So what does this mean? It means that if we want to take care of LGBTQ folx, we need to recognize the unique needs of those living in rural, and often politically red, parts of the US.
Trans folks in both rural and urban communities experience discrimination and deep lack of access to resources. But folx in rural and red areas have far fewer resources - affirming sources of healthcare, community organizations, social support, and other vital services. Incredible queer and trans community clinic resources are growing in bigger cities, but that progress isn't usually accessible in more rural areas.
What are the unique challenges for rural and red state queer & trans people and what is FOLX is doing about it?
Access to affirming care.
The lack of knowledgeable providers is the biggest barrier for rural LGBTQ+ people seeking care. All rural people have less access to care due to a variety of issues including provider shortages, transportation, geographical distances, lack of resources. But for LGBTQ people, and particularly those seeking transition-related care, it can be extremely difficult or impossible to find competent providers.
When trans folks do find a provider who considers themself to be competent, they often receive low quality care. 1 in 3 rural trans folks report mistreatment from healthcare providers or insurance companies within the past year.
A lot of folx avoid the healthcare system altogether to avoid transphobic treatment, which means life saving treatments and preventative services like cancer screenings are put off. About half of rural BIPOC trans people report delaying care. A third of trans people of all racial backgrounds avoid seeking care for financial reasons as well as fear of discrimination. Heightened stigma, which is prevalent in many rural communities, decreases the likelihood of whether trans and nonbinary people will seek care.
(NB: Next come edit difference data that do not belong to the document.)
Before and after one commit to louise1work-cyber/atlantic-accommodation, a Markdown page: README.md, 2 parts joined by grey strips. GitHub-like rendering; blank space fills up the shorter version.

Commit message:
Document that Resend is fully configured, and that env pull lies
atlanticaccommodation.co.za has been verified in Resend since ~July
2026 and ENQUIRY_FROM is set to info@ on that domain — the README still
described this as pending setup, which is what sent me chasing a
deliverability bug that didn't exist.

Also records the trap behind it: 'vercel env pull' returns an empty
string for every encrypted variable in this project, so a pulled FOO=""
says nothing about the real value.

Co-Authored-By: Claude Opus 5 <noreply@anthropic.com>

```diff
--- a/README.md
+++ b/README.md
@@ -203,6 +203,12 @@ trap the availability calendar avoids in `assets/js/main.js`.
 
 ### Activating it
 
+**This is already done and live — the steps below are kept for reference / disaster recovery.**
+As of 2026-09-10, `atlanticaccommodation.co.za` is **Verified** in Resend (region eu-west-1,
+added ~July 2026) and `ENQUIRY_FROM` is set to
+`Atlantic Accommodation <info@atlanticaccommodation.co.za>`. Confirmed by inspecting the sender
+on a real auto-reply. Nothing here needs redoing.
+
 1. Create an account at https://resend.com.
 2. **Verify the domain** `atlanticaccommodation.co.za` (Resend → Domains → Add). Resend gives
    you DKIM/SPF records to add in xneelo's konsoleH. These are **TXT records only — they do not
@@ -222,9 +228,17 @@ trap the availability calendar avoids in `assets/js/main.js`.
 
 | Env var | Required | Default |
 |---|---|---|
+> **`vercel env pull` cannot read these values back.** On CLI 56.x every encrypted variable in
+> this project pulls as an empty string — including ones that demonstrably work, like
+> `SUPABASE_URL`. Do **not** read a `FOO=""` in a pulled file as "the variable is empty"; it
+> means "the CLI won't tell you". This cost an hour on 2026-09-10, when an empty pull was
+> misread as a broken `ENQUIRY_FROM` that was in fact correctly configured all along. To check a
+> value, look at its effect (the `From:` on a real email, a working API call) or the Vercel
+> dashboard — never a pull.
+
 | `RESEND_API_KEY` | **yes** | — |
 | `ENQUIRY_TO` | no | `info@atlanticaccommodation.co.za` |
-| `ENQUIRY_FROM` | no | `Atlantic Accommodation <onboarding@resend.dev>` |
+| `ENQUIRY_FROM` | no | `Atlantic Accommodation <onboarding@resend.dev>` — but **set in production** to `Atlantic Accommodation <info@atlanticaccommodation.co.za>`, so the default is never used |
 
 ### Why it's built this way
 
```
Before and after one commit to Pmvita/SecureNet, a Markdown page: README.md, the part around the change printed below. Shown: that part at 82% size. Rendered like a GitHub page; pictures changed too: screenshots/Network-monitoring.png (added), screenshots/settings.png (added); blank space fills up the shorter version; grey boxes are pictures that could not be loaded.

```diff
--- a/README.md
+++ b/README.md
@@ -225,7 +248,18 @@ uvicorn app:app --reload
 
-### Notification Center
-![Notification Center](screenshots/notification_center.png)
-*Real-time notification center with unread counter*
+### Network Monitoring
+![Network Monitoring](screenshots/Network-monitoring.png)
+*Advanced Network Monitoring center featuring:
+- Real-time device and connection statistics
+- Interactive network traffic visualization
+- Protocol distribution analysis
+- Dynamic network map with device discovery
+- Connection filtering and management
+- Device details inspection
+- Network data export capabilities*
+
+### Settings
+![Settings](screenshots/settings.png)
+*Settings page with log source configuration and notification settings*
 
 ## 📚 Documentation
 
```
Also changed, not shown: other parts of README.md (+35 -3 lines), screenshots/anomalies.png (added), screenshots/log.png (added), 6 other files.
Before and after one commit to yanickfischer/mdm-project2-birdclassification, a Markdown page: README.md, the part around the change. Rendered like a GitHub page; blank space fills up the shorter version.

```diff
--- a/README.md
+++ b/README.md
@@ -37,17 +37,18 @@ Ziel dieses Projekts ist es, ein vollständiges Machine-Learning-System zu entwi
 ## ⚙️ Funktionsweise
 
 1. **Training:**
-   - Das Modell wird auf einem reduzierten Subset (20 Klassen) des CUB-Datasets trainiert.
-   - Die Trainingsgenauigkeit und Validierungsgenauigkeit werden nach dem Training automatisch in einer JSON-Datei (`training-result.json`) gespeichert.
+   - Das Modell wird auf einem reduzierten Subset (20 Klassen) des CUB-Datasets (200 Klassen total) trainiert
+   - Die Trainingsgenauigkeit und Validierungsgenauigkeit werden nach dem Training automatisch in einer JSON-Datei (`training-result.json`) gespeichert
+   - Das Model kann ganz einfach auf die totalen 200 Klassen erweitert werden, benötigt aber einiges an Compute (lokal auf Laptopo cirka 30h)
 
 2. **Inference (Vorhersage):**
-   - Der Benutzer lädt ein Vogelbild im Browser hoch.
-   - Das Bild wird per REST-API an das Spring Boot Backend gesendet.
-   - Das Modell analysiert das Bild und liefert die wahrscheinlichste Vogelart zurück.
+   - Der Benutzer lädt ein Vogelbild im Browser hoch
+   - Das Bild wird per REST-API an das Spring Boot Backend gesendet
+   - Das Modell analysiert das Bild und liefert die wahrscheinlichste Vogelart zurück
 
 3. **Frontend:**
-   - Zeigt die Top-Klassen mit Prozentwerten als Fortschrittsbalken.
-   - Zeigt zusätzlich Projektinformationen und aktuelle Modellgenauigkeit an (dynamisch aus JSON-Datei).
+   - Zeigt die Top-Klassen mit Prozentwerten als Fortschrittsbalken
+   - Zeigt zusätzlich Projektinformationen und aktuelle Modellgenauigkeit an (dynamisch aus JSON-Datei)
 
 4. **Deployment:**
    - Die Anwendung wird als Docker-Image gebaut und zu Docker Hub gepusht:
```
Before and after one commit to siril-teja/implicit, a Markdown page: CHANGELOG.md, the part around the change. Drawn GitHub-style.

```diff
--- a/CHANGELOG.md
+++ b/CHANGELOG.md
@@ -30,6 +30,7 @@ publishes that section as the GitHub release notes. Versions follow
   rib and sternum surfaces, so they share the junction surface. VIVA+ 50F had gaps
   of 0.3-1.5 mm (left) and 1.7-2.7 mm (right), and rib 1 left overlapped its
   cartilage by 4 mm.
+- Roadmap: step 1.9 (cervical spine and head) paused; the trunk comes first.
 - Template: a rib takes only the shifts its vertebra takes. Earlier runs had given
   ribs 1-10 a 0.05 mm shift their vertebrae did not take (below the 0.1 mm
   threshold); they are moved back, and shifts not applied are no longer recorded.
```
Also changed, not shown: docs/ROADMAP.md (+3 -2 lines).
FOLX connects LGBTQ+ people to providers who are experts in HRT and all aspects of LGBTQ care.
Distance to care.
Finding a provider is hard, those in rural areas often have to drive extraordinarily long distances to get there. Driving an hour or two away means having to take time off of work, find rides, or paying for gas and wear and tear on a vehicle. Most rural trans people have to travel more than 25 miles to find an affirming provider and about a quarter of rural trans folks will travel more than 75 miles; a third of BIPOC rural trans folks travel more than 100 miles for care.
At FOLX, our members never have to leave the comfort of their wifi or cell phone data connection, wherever that may be.
Isolation from support.
Social support is essential for optimal wellness - this is true in general, and especially true for those who are transitioning. Studies have shown that rural trans people experience higher levels of anxiety, but that social support is a protective factor - meaning that having support can alleviate some of the anxiety trans people experience.
FOLX addresses this need in a couple of ways. First, FOLX providers and our member support team are always here for our members. They can schedule time to talk with us or send us messages when needed; it’s all included. Second, part of our mission is to build community. We are working hard at figuring out the best ways to do that and have lots of community building events in the works. If anyone has ideas they would like to see us make happen, email us at firstname.lastname@example.org
Cost of care.
Rural trans people are 2x less likely to have health insurance compared to rural cis people, and rural BIPOC trans people are 3x less likely to have insurance. One in three rural trans POC do not have health insurance. For the rural trans people who do have insurance, about a quarter are denied insurance coverage for HRT.
At FOLX, we bypass insurance so that we get our members the care they need without the hassle and extra cost associated with their bureaucratic mess. The cost of our HRT subscriptions are lower than any other telehealth provider and include most commonly used hormones, labs, and all visits. Of course, the cost is still inaccessible for many, which is why we’ve teamed up with Trans Lifeline to create an HRT Care Fund to offer as many microgrants as we are able to cover the cost of care.
We recognize that there is still a lot of work to be done to provide accessible, queer & trans competent care for people everywhere. The more options there are, the more our community thrives. We hope to be one of many in which queer and trans people are seen, supported, and empowered.